6 June 2006 | Coventry
Vincent Price is the KING...of agony!
In between basing no less than seven movies on the wondrously macabre writings of author Edgar Allan Poe, the mega-versatile cinema wizard Roger Corman also found the the time to adapt a famous William Shakespeare play and turn it into an effectively creepy and atmospheric 60's chiller. The greatest actor who ever walked the earth Vincent Price, who else? plays another malicious but emotionally tormented protagonist in the English kingdom of the late 15th century. He is Richard Plantagenet, unlikely to ever inherit the throne in a righteous way, but willing to kill blood relatives in order to become King of all England. But immediately after murdering his own brother and other innocent people that stand in his way, the restless spirits of his victims come back to haunt him in visions. "Tower of London" is a fascinating history lesson, perhaps not very accurate, but at least vastly entertaining and providing more than enough genuine frights and atmosphere.
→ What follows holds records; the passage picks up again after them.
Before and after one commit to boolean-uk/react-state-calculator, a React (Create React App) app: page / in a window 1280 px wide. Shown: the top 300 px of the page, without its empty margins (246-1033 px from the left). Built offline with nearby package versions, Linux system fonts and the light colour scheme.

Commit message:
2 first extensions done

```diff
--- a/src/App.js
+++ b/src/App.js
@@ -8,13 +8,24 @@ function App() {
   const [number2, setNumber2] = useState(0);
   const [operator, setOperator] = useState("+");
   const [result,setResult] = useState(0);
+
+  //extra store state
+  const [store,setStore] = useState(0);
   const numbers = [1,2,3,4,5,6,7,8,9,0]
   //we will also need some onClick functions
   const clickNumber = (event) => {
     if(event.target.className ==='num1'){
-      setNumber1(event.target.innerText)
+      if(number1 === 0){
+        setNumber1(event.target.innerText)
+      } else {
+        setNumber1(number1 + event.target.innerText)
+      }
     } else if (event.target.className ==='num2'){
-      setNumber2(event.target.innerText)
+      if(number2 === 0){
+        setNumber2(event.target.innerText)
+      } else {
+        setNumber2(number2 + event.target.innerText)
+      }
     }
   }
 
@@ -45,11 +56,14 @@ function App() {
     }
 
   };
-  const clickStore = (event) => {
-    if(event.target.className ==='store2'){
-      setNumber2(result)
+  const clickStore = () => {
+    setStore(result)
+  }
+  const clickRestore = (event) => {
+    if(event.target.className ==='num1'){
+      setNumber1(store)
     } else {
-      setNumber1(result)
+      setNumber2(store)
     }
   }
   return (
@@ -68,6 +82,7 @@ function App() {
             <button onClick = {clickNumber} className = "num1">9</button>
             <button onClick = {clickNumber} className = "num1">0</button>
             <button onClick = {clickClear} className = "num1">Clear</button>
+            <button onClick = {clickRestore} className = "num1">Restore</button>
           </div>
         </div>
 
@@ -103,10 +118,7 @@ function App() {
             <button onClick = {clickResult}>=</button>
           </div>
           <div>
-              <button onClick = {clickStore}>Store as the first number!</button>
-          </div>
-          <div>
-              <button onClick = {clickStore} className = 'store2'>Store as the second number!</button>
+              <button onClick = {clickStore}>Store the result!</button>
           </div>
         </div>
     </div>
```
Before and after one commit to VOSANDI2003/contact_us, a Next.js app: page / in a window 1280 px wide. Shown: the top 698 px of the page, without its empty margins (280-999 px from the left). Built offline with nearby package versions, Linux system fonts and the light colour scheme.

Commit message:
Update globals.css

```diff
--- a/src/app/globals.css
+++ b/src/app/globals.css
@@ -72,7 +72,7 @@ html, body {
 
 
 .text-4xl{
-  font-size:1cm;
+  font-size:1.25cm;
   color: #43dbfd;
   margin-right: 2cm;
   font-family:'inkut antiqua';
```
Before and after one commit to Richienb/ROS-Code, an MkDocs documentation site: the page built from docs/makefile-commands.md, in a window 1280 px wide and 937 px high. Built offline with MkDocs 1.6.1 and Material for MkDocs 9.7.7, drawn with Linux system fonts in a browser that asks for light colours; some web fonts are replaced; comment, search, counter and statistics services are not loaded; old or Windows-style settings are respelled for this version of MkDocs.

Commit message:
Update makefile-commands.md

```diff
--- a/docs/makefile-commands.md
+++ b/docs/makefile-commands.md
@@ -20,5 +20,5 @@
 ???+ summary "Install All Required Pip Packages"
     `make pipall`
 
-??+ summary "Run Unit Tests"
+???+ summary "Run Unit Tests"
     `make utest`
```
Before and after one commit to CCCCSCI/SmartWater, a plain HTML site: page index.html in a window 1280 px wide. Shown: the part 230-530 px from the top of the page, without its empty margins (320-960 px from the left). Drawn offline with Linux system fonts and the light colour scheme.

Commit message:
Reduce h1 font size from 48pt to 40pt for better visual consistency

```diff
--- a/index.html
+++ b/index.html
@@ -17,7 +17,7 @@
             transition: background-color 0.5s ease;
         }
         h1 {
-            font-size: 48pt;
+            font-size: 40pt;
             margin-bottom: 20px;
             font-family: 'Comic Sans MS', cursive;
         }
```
Continuously descending further into madness, sir Richard submits his victims to uncanny medieval torture devices, like a stretching-rack and a rat cage that gets placed on a poor guy's head. The photography is in stylish black & white, the costumes are downright enchanting and the use of medieval vocabulary sounded like pure music to my ears. Vincent Price is amazing, as always, portraying the historical madman that also suffered from a hereditary handicap. The performances of the supportive cast are sadly a bit hammy. For some reason and unlike most other masterpieces starring Price, this baby is rather difficult to find but definitely worth searching for. A must for fans of classic horror.